# Provided records
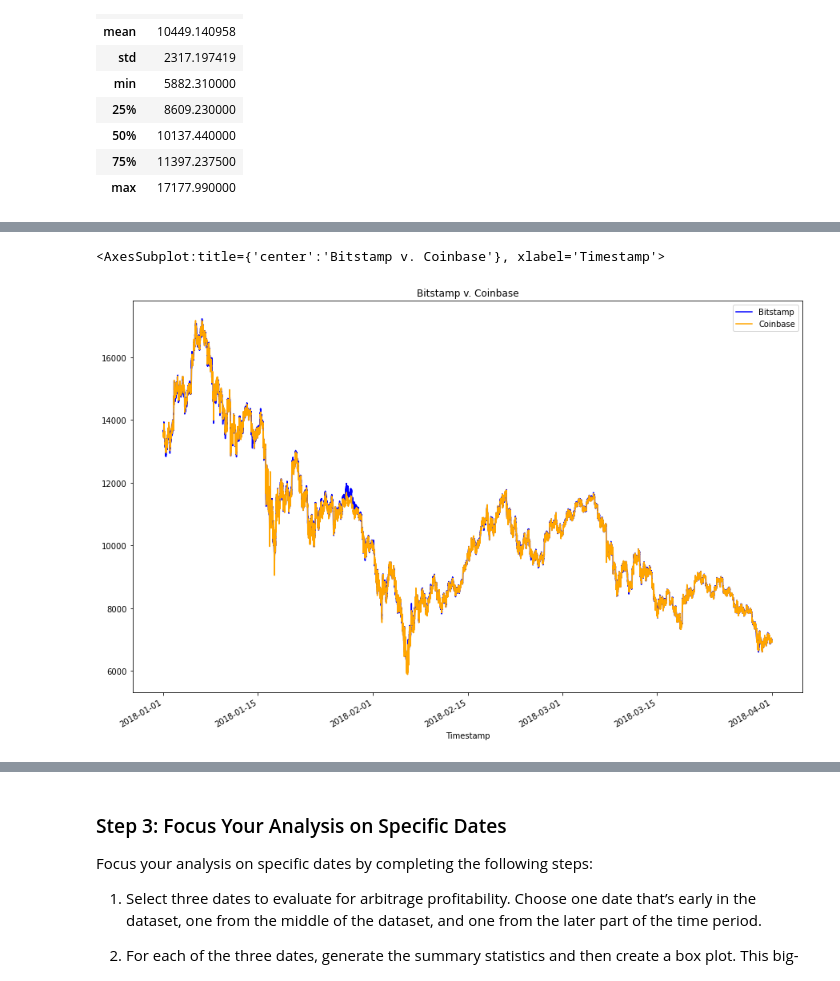
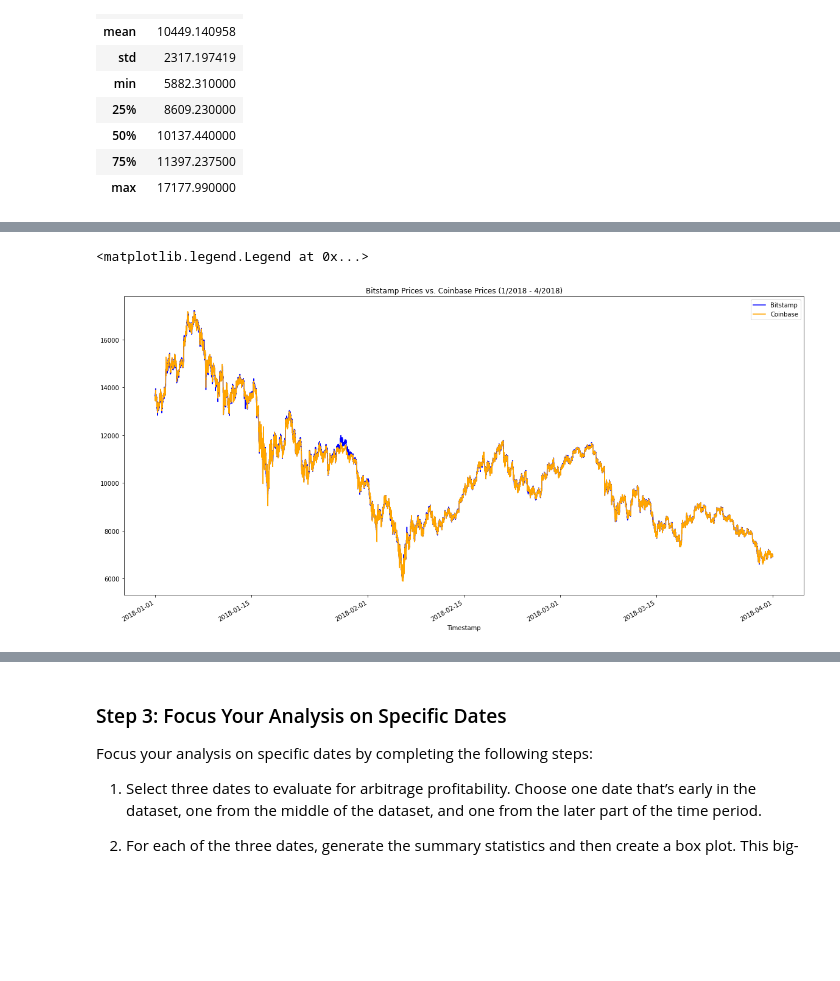
Before and after one commit to briggslalor/Challenge_3, a Jupyter notebook: crypto_arbitrage.ipynb, the cells around one changed output, grey strips where cells are left out. Drawn from its saved outputs; the diff is of its cells as text; code cells hidden in the pictures; blank space fills up the shorter version.

```diff
--- a/crypto_arbitrage.ipynb
+++ b/crypto_arbitrage.ipynb
@@ -181,10 +181,12 @@ bitstamp_sliced = # YOUR CODE HERE
 | 2018-01-01 00:04:00 | 13620.00 |
 # %%
 # Use loc or iloc to select `Timestamp (the index)` and `Close` from coinbase DataFrame
-coinbase_sliced = # YOUR CODE HERE
+coinbase_sliced = coinbase.loc[:, ['Close']]
+bitstamp_sliced = bitstamp.loc[:, ['Close']]
 
 # Review the first five rows of the DataFrame
-# YOUR CODE HERE
+coinbase_sliced.head()
+bitstamp_sliced.head()
 # %% [output]
 |  | Close |
 | Timestamp |  |
@@ -248,11 +250,15 @@ Sort through the time series data associated with the bitstamp and coinbase Data
 # %%
 # Overlay the visualizations for the bitstamp and coinbase DataFrames in one plot
 # The plot should visualize the prices over the full lenth of the dataset
 # Be sure to include the parameters: legend, figure size, title, and color and label
-# YOUR CODE HERE
+ax = bitstamp_sliced.plot(figsize = (20,10), title = 'Bitstamp Prices vs. Coinbase Prices (1/2018 - 4/2018)', color = 'blue')
+
+coinbase_sliced.plot(ax=ax, color = 'orange')
+
+ax.legend(['Bitstamp', 'Coinbase'])
 # %% [output]
-<AxesSubplot:title={'center':'Bitstamp v. Coinbase'}, xlabel='Timestamp'>
+<matplotlib.legend.Legend at 0x...>
-[figure, old version]
+[figure, new version]
 # %%
 # Using the loc and plot functions, create an overlay plot that visualizes
 # the price action of both DataFrames for a one month period early in the dataset
```
Also changed, not shown: parts of 8 cells of this notebook.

# Task
The entries must be repeated exactly. Leave the images out.

# Written solution
Before and after one commit to briggslalor/Challenge_3, a Jupyter notebook: crypto_arbitrage.ipynb, the cells around one changed output, grey strips where cells are left out. Drawn from its saved outputs; the diff is of its cells as text; code cells hidden in the pictures; blank space fills up the shorter version.

```diff
--- a/crypto_arbitrage.ipynb
+++ b/crypto_arbitrage.ipynb
@@ -181,10 +181,12 @@ bitstamp_sliced = # YOUR CODE HERE
 | 2018-01-01 00:04:00 | 13620.00 |
 # %%
 # Use loc or iloc to select `Timestamp (the index)` and `Close` from coinbase DataFrame
-coinbase_sliced = # YOUR CODE HERE
+coinbase_sliced = coinbase.loc[:, ['Close']]
+bitstamp_sliced = bitstamp.loc[:, ['Close']]
 
 # Review the first five rows of the DataFrame
-# YOUR CODE HERE
+coinbase_sliced.head()
+bitstamp_sliced.head()
 # %% [output]
 |  | Close |
 | Timestamp |  |
@@ -248,11 +250,15 @@ Sort through the time series data associated with the bitstamp and coinbase Data
 # %%
 # Overlay the visualizations for the bitstamp and coinbase DataFrames in one plot
 # The plot should visualize the prices over the full lenth of the dataset
 # Be sure to include the parameters: legend, figure size, title, and color and label
-# YOUR CODE HERE
+ax = bitstamp_sliced.plot(figsize = (20,10), title = 'Bitstamp Prices vs. Coinbase Prices (1/2018 - 4/2018)', color = 'blue')
+
+coinbase_sliced.plot(ax=ax, color = 'orange')
+
+ax.legend(['Bitstamp', 'Coinbase'])
 # %% [output]
-<AxesSubplot:title={'center':'Bitstamp v. Coinbase'}, xlabel='Timestamp'>
+<matplotlib.legend.Legend at 0x...>
-[figure, old version]
+[figure, new version]
 # %%
 # Using the loc and plot functions, create an overlay plot that visualizes
 # the price action of both DataFrames for a one month period early in the dataset
```
Also changed, not shown: parts of 8 cells of this notebook.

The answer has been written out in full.